Impact Voices: The Reconstruction
Racial equity planks in a new Community Reinvestment Act can expand the American Dream. The Comptroller of the Currency earlier this year rescinded Trump-era rules that would have gutted anti-discriminatory lending protections in the Community Reinvestment Act. A joint proposal by the office, the Federal Reserve Board and the Federal Deposit Insurance Corp. to update and modernize the CRA could fix a glaring hole – racial equity. “The inclusion of explicit recognition of race is non-negotiable if we are to have a more equitable CRA,” writes Karim Hutson of Genesis Companies, a Black-owned real estate development firm in New York.
- Color blind. The Community Reinvestment Act, passed in 1977 compels banks to operate and lend in lower-income neighborhoods. But by remaining ‘color-blind’ and neglecting discriminatory lending practices, Hutson says, “the CRA never went far enough to specifically ensure Black and Brown Americans weren’t shut out from the promise of real estate equity, whether as owners or as entrepreneurs.”
- Modernizing CRA. Hutson argues for an updated CRA that acknowledges race more explicitly. One step: Mandate that public housing agencies and banks actively diversify the pool of real estate developers to which they allocate public affordable housing resources (listen in to The Reconstruction podcast, “An equitable path forward to redress racial injustice in real estate”). “We as Americans must keep the pressure on to bring about the common-sense reforms that will finally offer all of us a fair shake at the American Dream,” Hutson writes.

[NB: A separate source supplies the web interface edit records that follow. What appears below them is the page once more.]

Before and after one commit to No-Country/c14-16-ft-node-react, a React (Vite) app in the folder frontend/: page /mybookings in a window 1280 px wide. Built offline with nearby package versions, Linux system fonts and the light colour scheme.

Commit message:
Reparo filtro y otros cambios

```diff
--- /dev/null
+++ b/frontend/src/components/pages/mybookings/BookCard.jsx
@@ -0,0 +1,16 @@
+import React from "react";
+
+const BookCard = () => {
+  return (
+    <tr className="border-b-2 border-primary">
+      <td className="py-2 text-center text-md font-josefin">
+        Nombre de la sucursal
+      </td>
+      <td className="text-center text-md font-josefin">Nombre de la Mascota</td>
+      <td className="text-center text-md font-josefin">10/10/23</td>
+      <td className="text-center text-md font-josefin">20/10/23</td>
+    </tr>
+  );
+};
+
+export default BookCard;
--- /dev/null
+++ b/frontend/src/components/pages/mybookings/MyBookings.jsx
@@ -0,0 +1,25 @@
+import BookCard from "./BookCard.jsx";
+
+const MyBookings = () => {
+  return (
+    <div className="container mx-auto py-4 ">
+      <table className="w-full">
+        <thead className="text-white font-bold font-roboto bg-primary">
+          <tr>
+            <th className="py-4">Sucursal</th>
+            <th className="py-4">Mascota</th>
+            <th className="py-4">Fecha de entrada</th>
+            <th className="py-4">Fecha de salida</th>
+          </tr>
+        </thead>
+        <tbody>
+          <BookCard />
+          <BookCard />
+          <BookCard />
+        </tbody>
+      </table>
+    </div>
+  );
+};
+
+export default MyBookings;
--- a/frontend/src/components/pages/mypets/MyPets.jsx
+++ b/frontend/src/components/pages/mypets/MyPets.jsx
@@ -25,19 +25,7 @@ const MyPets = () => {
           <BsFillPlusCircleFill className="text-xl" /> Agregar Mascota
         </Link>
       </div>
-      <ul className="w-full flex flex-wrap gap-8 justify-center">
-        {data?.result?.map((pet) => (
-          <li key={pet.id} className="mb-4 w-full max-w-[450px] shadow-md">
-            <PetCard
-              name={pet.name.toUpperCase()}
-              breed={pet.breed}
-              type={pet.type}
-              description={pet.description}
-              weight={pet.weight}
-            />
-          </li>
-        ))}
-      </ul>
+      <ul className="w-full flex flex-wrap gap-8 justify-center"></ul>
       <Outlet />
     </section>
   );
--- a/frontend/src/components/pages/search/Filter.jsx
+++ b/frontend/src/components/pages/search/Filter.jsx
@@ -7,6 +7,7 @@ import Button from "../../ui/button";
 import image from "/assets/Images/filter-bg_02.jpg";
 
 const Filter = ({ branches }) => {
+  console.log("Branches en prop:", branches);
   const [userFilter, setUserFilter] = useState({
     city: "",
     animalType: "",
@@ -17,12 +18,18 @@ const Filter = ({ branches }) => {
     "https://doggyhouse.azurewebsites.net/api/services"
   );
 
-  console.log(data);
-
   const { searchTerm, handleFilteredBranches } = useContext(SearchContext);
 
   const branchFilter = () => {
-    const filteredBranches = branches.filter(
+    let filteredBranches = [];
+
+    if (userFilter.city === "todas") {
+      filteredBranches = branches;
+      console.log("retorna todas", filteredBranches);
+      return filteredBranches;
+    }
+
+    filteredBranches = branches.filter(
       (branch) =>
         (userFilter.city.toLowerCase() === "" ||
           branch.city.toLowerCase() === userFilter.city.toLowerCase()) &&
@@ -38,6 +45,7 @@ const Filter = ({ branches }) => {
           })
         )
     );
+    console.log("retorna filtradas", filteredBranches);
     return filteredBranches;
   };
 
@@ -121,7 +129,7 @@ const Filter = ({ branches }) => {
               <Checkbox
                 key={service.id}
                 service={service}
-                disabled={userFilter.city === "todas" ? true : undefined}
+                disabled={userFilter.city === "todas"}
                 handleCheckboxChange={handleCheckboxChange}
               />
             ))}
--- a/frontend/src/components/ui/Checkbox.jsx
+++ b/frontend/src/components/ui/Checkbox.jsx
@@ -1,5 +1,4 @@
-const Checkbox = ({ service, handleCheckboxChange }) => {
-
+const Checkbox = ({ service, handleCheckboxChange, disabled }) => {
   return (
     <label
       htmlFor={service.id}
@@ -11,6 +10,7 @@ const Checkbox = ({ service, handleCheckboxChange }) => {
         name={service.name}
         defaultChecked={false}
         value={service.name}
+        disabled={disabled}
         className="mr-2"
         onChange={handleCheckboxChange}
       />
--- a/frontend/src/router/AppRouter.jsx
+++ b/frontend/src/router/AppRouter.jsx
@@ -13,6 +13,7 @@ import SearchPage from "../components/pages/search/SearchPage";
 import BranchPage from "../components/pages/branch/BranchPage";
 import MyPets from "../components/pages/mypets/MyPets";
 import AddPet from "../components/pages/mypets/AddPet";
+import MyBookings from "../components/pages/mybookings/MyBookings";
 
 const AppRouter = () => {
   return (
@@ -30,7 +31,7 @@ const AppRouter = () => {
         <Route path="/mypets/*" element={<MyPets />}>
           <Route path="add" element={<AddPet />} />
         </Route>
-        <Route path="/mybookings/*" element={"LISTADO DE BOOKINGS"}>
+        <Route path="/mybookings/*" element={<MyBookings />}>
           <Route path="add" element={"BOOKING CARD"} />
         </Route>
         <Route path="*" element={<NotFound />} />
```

- Keep reading, “Racial equity planks in a new Community Reinvestment Act can expand the American Dream,” by Karim Hutson on ImpactAlpha.
Agents of Impact: Follow the Talent
Prince Harry and his wife Meghan Markle, Duchess of Sussex, join sustainable investing platform Ethic as impact partners. “We were introduced to the Duke and Duchess by a mutual friend in the impact community and it became clear that we share many of the same values,” Ethic’s Jay Lipman told ImpactAlpha. The couple will help “to educate and rally our impact community around the issues that matter most,” Lipman says (for background, see “Ethic raises $29 million to grow customized sustainable portfolios for wealth advisors”).
Amisha Parekh, ex-of Bloomberg, joins Blackstone as global head of ESG for private equity… The Catholic Impact Investing Collaborative’s Maggie Stohler is promoted to associate director. The collaborative is looking for a director of membership and partnerships to replace Victoria Carrion… RSF Social Finance spins out its Just Economy Institute, formerly the Integrated Capital Institute, with a new cohort of financial activists… TPG’s Y Analytics team is hiring for several positions… Closed Loop Partners is also looking to fill multiple positions.
Morgan Stanley is recruiting a global sustainable finance products and solutions director in New York… Gary Community Ventures is hiring a portfolio manager for impact investing in Denver… Open Source Breakthrough for Climate-Smart Investing is hosting a discussion on the transition to net zero with the Principles for Responsible Investing’s Fiona Reynolds, Generation’s David Blood and others, Monday, Nov. 8.
Thank you for your impact.
– Oct. 13, 2021